Empirical evidence for the use of lithium and anticonvulsants in children with psychiatric disorders
Department of Psychiatry
Amines; Anticonvulsants; Antimanic Agents; Carbamazepine; Child; Cyclohexanecarboxylic Acids; Drug Therapy; *Empirical Research; Fructose; Humans; Lithium Carbonate; Mental Disorders; Triazines; Valproic Acid; gamma-Aminobutyric Acid
BACKGROUND: The use of psychotropic medications-in particular, mood stabilizers--in youths with psychiatric illness has grown. There are trends toward polypharmacy and the increased use of newer mood stabilizers in youths with psychiatric illness despite a paucity of studies examining the short- and long-term efficacy and safety of these agents in the pediatric population.
METHOD: PubMed was used to identify peer-reviewed publications from the past 30 years (January 1975 to August 2005) studying lithium and anticonvulsants in youths with psychiatric illness.
RESULTS: Evidence supporting the use of lithium and valproate in the treatment of juvenile bipolar disorder and reactive aggression has grown. Evidence for the use of other anticonvulsants in youths with psychiatric illness is sparse. Side effects from lithium and anticonvulsants are typically mild to moderate. Data are accumulating in regard to the longer-term safety of lithium and DVPX in the juvenile psychiatric population. Although data in regard to the newer anticonvulsants are limited, they may have more desirable side-effect profiles.
CONCLUSION: Double-blind, placebo-controlled trials of lithium and anticonvulsants are greatly needed as clinical use of these agents has risen without sufficient evidence supporting their efficacy in the pediatric population.

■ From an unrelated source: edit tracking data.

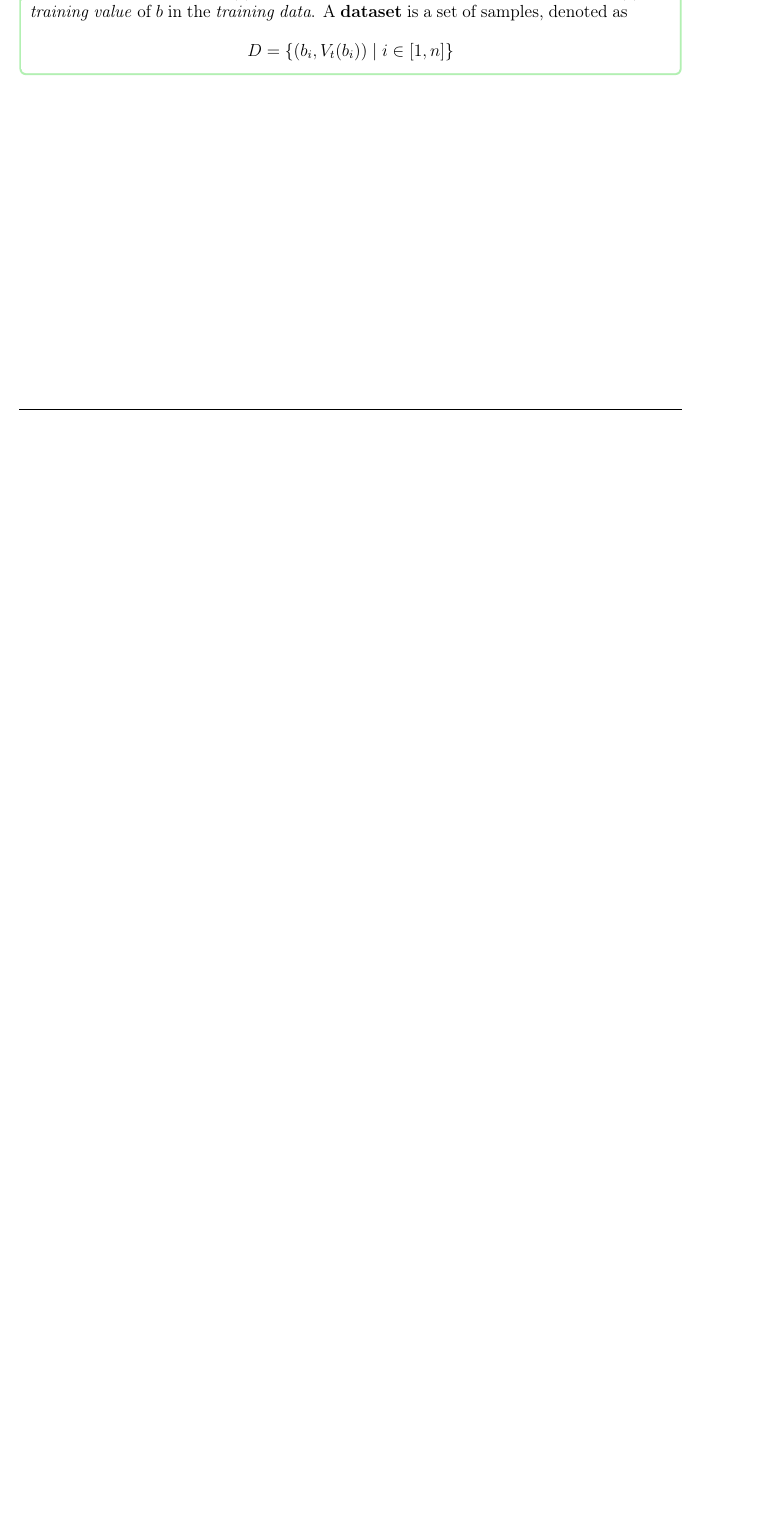
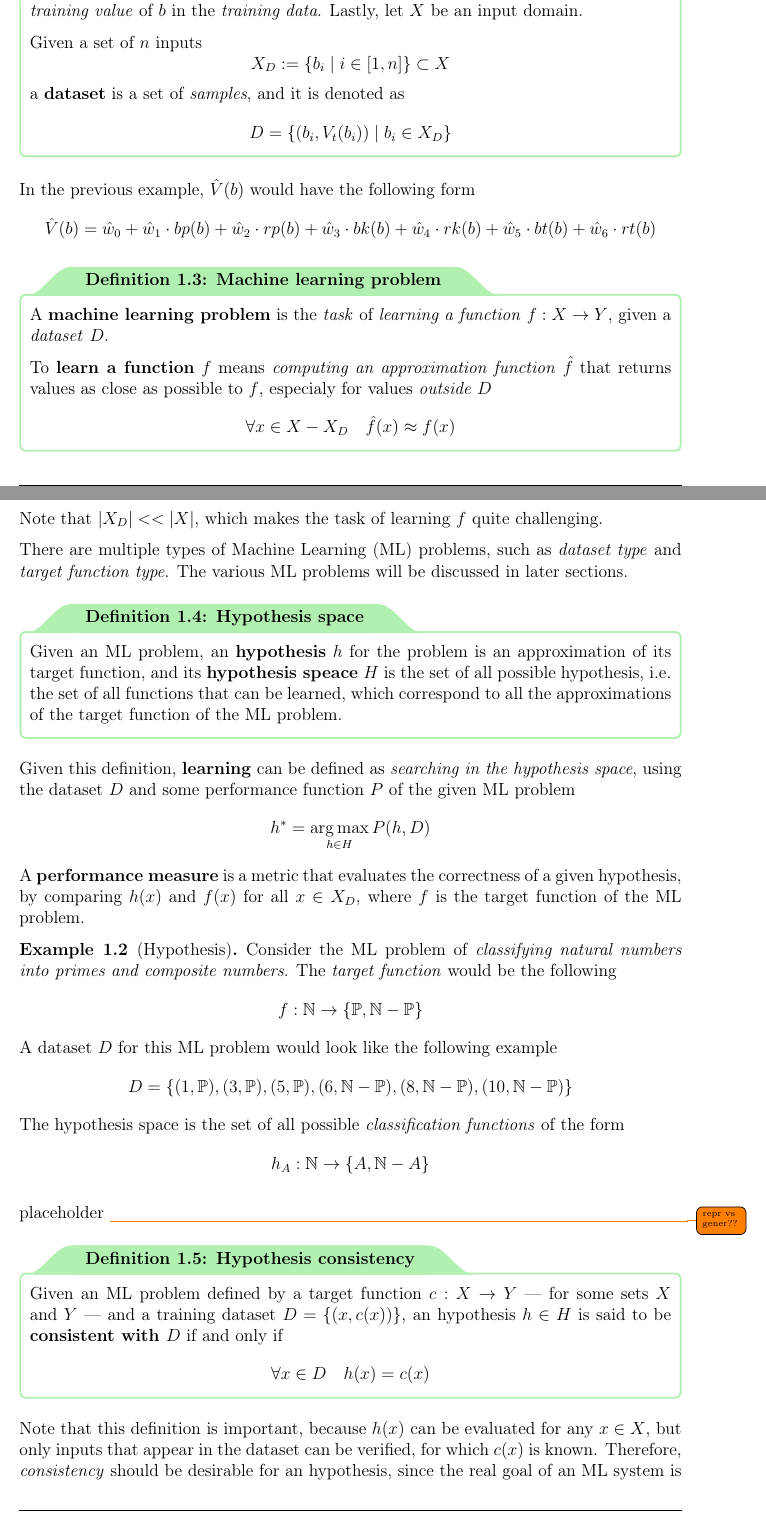
Before and after one commit to aflaag-notes/machine-learning, a LaTeX thesis (src/Machine Learning.tex): part of page 5 of 5 before the commit and two parts of pages 5 and 6 of 7 after it, the two joined at a grey line, cut so that both start at the same text, the shorter picture padded with empty space. The pictures show the PDF file src/Machine Learning.pdf that the author committed with the source.

Commit message:
snapshot

```diff
--- a/src/Machine Learning.tex
+++ b/src/Machine Learning.tex
@@ -126,9 +124,65 @@
         \item $rt(b)$ is the number of \tit{black pieces threatened by red pieces}
     \end{itemize}
 
-    In this formulation, $\hat V$ is a \tit{linear compbination} of multiple coefficients $w_i$, which are unknown. Therefore, in this example \tbf{goal} of the \tit{learning problem} is to \tbf{learn $\hat V$}, or equivalently, to \tbf{estimate each coefficient $w_i$}. Note that this function \tit{can be computed}.
+    In this formulation, $V$ is a \tit{linear compbination} of multiple coefficients $w_i$, which are unknown. Therefore, in this example \tbf{goal} of the \tit{learning problem} is to \tbf{learn $V$}, or equivalently, to \tbf{estimate each coefficient $w_i$}. Note that this function \tit{can be computed}.
 
     \begin{frameddefn}{Dataset}
-        Let $V(b)$ be the \tit{true target function} (always \tit{unknown}), $\hat V(b)$ be the \tit{learned function} --- an approximation of $V(b)$ computed by the \tit{learning algorithm} --- and $V_t(b)$ the \tit{training value} of $b$ in the \tit{training data}. A \tbf{dataset} is a set of samples, denoted as $$D = \{(b_i, V_t(b_i)) \mid i \in [1, n]\}$$
+        Let $V(b)$ be the \tit{true target function} (always \tit{unknown}), $\hat V(b)$ be the \tit{learned function} --- an approximation of $V(b)$ computed by the \tit{learning algorithm} --- and $V_t(b)$ the \tit{training value} of $b$ in the \tit{training data}. Lastly, let $X$ be an input domain.
+
+        Given a set of $n$ inputs $$X_D := \{b_i \mid i \in [1, n]\} \subset X$$ a \tbf{dataset} is a set of \tit{samples}, and it is denoted as $$D = \{(b_i, V_t(b_i)) \mid b_i \in X_D\}$$
     \end{frameddefn}
 
+    In the previous example, $\hat V(b)$ would have the following form $$\hat V(b) = \hat w_0 + \hat w_1 \cdot bp(b) + \hat w_2 \cdot rp(b) + \hat w_3 \cdot bk(b) + \hat w_4 \cdot rk(b) + \hat w_5 \cdot bt(b) + \hat w_6 \cdot rt(b)$$
+
+    \begin{frameddefn}{Machine learning problem}
+        A \tbf{machine learning problem} is the \tit{task} of \tit{learning a function} $\func{f}{X}{Y}$, given a \tit{dataset} $D$.
+
+        To \tbf{learn a function} $f$ means \tit{computing an approximation function} $\hat f$ that returns values as close as possible to $f$, especialy for values \tit{outside $D$} $$\forall x \in  X - X_D \quad \hat f(x) \approx f(x)$$
+    \end{frameddefn}
+
+    Note that $\abs{X_D} << \abs{X}$, which makes the task of learning $f$ quite challenging.
+
+    There are multiple types of Machine Learning (ML) problems, such as \tit{dataset type} and \tit{target function type}. The various ML problems will be discussed in later sections.
+
+    \begin{frameddefn}{Hypothesis space}
+        Given an ML problem, an \tbf{hypothesis} $h$ for the problem is an approximation of its target function, and its \tbf{hypothesis speace} $H$ is the set of all possible hypothesis, i.e. the set of all functions that can be learned, which correspond to all the approximations of the target function of the ML problem.
+    \end{frameddefn}
+
+    Given this definition, \tbf{learning} can be defined as \tit{searching in the hypothesis space}, using the dataset $D$ and some performance function $P$ of the given ML problem $$h^* = \argmax_{h \in H}{P(h, D)}$$ A \tbf{performance measure} is a metric that evaluates the correctness of a given hypothesis, by comparing $h(x)$ and $f(x)$ for all $x \in X_D$, where $f$ is the target function of the ML problem.
+
+    \begin{example}[Hypothesis]
+        Consider the ML problem of \tit{classifying natural numbers into primes and composite numbers}. The \tit{target function} would be the following $$\func{f}{\N}{\{\Primes, \N - \Primes\}}$$ A dataset $D$ for this ML problem would look like the following example $$D = \{(1, \Primes), (3, \Primes), (5, \Primes), (6, \N - \Primes), (8, \N - \Primes), (10, \N - \Primes)\}$$ The hypothesis space is the set of all possible \tit{classification functions} of the form $$\func{h_A}{\N}{\{A, \N - A\}}$$
+    \end{example}
+
+    placeholder \todo{repr vs gener??}
+
+    \begin{frameddefn}{Hypothesis consistency}
+        Given an ML problem defined by a target function $\func{c}{X}{Y}$ --- for some sets $X$ and $Y$ --- and a training dataset $D = \{(x, c(x))\}$, an hypothesis $h \in H$ is said to be \tbf{consistent with $D$} if and only if $$\forall x \in D \quad h(x) = c(x)$$
+    \end{frameddefn}
+
+    Note that this definition is important, because $h(x)$ can be evaluated for any $x \in X$, but only inputs that appear in the dataset can be verified, for which $c(x)$ is known. Therefore, \tit{consistency} should be desirable for an hypothesis, since the real goal of an ML system is to find \tit{the best} $h$ that predicts correct values of $h(x')$, for instances $x' \notin X_D$, with respect to the unknown values $c(x')$.
+
+    \begin{frameddefn}{Inductive learning hypothesis}
+        The \tbf{inductive learning hypothesis} states the following: \displayquote{Given an ML problem, any hypothesis that approximates the target function well over a sufficiently large set of training examples, will also approximate the target function well over other unobserved examples.}
+    \end{frameddefn}
+
+    \begin{frameddefn}{Version space}
+        The \tbf{version space} $VS_{H, D}$ of an ML problem, is the subset of hypotheses of $H$ consistent with all training examples in $D$. Using symbols $$VS_{H, D}: = \{h \in H \mid \forall x \in X_D \quad h(x) = c(x)\} \subset H$$
+    \end{frameddefn}
+
+    \begin{framedalgo}{List-Then-Eliminate}
+        Given an ML problem, the algorithm returns $VS_{H, D}$. \\
+
+        \hrule
+
+        \quad
+        \label{alg:lte}
+        \begin{algorithmic}[1]
+            \Function{listThenEliminate}{$X_D$, $D$}
+                \State $VS_{H, D} := H$ \Comment{initially it contains any hypothesis}
+                \For{$(x, c(x)) \in D$}
+                    \State $H' := \{h \in H \mid h(x) \neq c(x)\}$ \Comment{set of inconsistent hypotheses for $x$}
+                    \State $VS_{H, D} = VS_{H, D} - H'$
+                \EndFor
+                \State \tbf{return} $VS_{H,D}$
+            \EndFunction
```
Also changed, not shown: src/Machine Learning.pdf, src/Machine Learning.tex (11 more changed lines), 7 other files.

DOI of Published Version
Harv Rev Psychiatry. 2006 Nov-Dec;14(6):285-304. Link to article on publisher's site
Harvard review of psychiatry
Lopez-Larson M, Frazier JA. (2006). Empirical evidence for the use of lithium and anticonvulsants in children with psychiatric disorders. Psychiatry Publications and Presentations. https://doi.org/10.1080/10673220601082869. Retrieved from https://escholarship.umassmed.edu/psych_pp/406